### Input for this task

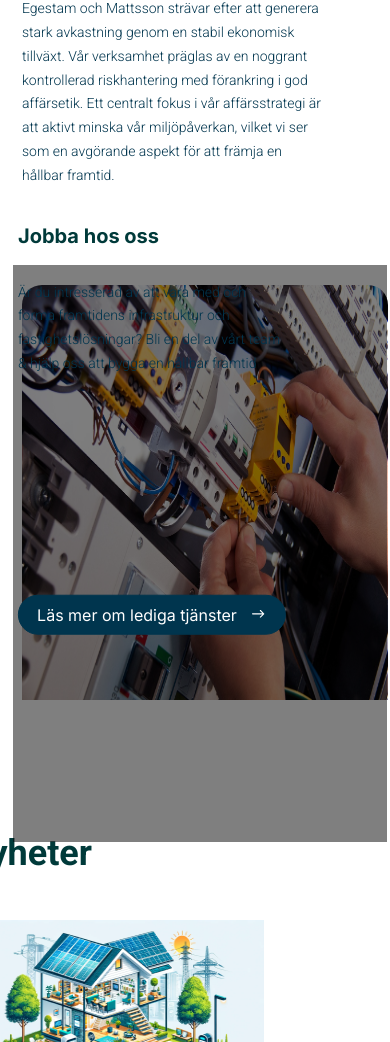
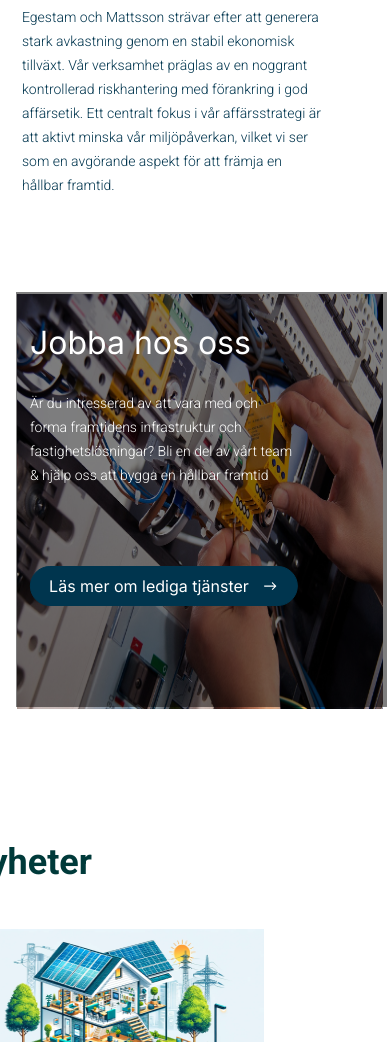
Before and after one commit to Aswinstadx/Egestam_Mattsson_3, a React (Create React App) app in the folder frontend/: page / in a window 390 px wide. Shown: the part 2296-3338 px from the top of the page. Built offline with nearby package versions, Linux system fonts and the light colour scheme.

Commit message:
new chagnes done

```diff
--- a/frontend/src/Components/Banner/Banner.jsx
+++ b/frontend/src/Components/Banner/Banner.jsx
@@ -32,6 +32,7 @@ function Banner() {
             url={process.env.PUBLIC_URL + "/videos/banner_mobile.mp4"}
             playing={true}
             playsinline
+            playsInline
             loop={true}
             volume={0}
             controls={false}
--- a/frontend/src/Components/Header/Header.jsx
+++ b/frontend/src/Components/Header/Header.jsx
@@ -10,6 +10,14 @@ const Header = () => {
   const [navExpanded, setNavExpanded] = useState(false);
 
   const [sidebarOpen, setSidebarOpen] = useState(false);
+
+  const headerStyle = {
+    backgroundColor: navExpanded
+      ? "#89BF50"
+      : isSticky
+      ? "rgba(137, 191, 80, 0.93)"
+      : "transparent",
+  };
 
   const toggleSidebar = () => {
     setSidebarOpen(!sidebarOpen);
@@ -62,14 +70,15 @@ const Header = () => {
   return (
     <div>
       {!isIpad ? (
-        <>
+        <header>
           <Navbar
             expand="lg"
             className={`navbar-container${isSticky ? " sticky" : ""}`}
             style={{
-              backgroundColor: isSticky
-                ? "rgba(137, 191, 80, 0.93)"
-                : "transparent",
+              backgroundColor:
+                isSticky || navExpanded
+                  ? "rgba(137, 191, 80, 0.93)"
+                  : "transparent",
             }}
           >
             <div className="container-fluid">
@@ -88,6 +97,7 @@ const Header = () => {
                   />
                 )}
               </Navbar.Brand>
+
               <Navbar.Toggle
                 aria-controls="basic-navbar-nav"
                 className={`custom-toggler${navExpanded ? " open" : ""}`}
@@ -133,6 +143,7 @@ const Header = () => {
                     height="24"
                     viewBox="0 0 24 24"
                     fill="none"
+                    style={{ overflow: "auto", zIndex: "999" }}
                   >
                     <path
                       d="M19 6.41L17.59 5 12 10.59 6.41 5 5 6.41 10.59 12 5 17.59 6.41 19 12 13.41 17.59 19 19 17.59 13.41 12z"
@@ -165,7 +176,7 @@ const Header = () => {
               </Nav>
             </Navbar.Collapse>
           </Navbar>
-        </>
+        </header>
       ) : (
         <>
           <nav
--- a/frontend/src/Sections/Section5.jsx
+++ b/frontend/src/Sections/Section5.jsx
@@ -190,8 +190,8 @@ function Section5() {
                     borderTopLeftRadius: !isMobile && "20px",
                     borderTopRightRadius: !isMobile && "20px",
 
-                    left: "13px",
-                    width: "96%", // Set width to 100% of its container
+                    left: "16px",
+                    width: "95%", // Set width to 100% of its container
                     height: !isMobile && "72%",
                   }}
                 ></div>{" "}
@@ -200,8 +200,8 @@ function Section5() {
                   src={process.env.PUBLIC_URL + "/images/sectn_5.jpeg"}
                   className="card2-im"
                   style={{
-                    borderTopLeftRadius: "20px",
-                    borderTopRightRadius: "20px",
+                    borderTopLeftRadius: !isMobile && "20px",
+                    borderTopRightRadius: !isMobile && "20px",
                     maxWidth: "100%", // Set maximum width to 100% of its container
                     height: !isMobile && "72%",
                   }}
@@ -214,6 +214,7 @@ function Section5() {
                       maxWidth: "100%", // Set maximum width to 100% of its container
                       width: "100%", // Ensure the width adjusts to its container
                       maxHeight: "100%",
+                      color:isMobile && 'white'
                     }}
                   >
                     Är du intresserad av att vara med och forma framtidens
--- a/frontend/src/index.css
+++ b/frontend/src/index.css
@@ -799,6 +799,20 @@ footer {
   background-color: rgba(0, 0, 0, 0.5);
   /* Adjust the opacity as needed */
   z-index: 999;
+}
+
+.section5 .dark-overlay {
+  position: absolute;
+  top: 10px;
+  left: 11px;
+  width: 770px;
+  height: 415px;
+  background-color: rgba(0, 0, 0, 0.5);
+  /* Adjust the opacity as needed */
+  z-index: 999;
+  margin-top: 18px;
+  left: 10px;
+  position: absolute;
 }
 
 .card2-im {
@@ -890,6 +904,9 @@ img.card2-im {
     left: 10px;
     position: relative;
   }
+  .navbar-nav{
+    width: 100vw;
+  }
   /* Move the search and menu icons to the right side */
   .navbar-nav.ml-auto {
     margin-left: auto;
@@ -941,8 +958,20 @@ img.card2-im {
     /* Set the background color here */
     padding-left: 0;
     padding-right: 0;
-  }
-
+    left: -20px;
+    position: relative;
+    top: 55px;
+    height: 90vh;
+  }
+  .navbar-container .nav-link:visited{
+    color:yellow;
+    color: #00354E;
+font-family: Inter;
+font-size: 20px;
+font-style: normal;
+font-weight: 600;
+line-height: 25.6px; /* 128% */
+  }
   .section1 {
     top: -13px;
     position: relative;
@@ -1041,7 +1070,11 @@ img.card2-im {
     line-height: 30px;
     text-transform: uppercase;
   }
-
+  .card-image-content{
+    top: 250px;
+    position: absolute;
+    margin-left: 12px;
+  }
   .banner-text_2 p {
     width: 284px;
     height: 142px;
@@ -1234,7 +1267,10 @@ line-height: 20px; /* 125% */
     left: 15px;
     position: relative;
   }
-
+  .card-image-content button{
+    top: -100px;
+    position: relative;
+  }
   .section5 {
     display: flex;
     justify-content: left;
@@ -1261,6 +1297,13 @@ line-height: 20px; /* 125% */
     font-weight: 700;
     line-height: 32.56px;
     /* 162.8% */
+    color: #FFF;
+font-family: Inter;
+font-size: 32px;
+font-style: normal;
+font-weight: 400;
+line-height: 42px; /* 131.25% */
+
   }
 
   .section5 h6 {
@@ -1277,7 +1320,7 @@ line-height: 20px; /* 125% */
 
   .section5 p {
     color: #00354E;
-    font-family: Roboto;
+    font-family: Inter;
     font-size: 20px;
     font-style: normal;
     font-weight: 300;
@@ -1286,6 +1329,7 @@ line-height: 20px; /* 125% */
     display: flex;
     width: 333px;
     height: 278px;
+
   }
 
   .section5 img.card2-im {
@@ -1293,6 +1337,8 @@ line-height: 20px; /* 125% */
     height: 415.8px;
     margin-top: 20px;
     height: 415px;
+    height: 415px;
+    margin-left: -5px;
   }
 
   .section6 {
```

######
### Input for this task

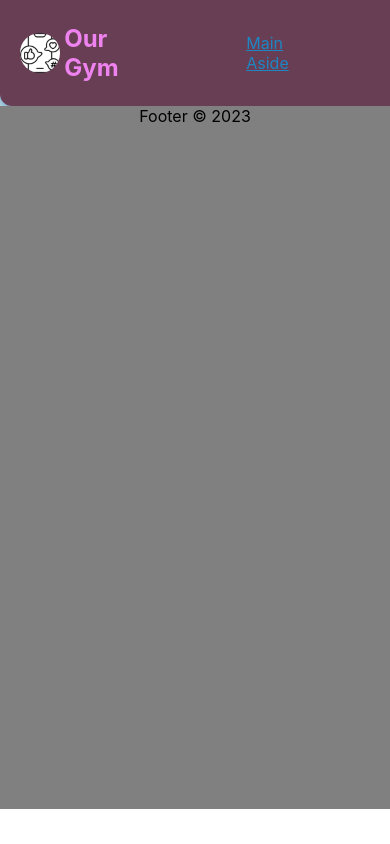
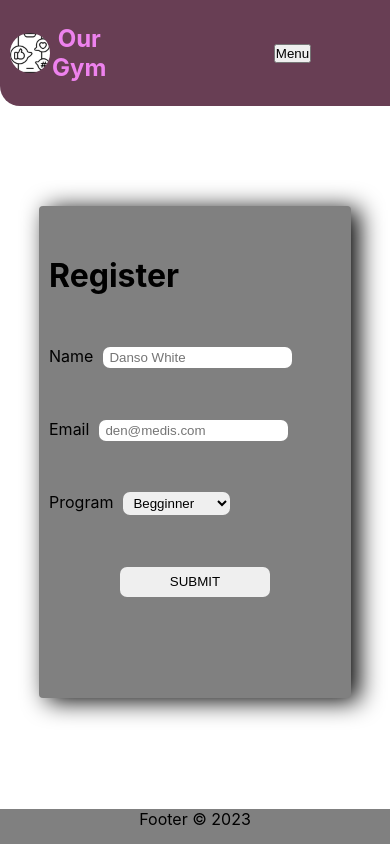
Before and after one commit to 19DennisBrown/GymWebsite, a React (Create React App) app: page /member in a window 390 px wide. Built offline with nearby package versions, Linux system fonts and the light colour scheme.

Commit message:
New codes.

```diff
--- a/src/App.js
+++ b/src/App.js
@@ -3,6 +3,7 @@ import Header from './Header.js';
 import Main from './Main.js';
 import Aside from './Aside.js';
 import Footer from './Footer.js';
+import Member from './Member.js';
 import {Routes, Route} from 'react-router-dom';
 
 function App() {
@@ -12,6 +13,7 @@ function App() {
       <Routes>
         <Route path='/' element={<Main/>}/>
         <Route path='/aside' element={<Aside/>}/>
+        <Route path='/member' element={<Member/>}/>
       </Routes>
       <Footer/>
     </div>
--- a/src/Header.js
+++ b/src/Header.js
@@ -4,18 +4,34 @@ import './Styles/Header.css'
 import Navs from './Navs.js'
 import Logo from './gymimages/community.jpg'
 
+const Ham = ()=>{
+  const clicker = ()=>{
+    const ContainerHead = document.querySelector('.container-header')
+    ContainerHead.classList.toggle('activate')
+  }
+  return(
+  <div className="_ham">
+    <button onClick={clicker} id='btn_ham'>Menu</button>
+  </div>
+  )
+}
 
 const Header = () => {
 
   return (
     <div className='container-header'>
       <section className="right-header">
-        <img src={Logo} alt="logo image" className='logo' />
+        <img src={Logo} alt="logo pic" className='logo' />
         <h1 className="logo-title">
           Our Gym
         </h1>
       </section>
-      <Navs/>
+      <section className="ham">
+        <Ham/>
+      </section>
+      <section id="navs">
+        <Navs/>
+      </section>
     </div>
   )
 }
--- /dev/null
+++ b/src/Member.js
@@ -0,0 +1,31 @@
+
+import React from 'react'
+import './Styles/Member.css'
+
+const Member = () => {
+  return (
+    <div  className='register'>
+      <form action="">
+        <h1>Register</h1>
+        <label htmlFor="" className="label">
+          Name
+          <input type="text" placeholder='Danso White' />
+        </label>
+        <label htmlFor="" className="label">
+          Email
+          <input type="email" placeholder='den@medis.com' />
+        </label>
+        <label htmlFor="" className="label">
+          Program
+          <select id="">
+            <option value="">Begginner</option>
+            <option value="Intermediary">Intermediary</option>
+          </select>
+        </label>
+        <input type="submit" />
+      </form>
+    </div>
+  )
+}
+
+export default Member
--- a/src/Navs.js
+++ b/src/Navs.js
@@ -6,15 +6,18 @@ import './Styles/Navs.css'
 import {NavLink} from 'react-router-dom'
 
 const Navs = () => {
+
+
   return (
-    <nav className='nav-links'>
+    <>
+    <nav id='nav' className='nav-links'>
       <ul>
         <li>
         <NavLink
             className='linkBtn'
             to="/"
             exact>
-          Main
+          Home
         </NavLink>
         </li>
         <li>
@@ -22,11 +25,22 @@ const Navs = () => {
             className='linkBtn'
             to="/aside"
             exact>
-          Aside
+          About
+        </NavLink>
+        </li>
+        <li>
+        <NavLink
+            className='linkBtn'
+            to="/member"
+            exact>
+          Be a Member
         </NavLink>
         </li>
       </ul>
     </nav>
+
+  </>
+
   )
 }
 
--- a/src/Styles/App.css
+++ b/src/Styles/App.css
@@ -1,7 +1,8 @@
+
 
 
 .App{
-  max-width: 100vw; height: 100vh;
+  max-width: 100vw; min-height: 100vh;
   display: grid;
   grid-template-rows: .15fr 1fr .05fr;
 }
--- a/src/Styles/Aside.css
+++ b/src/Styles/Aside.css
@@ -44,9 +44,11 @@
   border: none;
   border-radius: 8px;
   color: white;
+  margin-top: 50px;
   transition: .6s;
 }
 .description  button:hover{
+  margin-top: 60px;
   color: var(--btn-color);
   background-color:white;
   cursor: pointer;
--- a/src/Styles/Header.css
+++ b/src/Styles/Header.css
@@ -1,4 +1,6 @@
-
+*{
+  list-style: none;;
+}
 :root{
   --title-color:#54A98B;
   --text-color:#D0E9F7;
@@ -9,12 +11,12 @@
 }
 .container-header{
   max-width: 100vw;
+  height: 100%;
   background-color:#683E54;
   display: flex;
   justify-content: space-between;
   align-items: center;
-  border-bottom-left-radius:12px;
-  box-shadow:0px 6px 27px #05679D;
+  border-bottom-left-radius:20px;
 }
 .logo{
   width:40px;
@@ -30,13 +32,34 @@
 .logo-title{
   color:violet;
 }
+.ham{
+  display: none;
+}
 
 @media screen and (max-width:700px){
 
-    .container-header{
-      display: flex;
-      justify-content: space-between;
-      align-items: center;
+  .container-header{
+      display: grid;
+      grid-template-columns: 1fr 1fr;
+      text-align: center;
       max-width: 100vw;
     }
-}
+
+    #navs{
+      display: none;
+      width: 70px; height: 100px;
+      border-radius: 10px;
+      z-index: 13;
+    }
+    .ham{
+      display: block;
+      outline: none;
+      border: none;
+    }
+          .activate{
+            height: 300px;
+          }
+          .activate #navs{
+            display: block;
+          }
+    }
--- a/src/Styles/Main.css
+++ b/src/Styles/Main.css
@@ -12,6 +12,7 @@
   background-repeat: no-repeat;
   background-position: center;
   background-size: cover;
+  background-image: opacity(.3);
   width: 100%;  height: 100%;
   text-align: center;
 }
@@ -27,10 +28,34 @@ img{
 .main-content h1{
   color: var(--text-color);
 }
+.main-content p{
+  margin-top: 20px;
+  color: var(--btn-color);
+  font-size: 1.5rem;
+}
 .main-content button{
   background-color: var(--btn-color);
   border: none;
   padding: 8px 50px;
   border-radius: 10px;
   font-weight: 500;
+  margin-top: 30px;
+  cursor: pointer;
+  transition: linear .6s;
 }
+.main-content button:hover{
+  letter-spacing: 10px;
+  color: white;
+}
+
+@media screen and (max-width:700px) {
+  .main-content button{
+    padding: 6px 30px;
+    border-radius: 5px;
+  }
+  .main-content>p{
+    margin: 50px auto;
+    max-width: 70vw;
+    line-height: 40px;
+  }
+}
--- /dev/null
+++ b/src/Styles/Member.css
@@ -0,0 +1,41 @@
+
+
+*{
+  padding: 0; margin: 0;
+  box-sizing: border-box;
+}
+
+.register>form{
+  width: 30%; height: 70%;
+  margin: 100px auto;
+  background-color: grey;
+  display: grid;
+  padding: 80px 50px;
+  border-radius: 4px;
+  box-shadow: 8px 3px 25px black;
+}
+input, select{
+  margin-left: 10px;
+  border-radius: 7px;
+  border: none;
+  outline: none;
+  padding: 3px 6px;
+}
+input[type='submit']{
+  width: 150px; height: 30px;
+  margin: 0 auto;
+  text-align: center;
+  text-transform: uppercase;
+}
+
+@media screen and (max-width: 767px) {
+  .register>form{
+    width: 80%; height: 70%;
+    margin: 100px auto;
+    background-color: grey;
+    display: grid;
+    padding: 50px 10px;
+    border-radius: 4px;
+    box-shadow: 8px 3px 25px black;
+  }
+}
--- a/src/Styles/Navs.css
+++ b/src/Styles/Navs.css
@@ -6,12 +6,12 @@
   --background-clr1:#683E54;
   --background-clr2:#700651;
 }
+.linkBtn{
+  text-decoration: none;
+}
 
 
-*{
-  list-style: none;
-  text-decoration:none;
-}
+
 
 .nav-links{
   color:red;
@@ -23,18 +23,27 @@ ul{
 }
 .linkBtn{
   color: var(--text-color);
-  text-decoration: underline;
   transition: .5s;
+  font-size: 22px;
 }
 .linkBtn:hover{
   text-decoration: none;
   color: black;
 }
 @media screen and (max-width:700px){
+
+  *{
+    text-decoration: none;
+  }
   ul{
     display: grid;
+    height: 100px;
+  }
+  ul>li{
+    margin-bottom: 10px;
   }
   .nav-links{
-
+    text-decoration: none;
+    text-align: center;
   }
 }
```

######

Task to carry out: Your reply is one number: how many lines of the records above contain the word "frontend".

Solution for this exercise: 9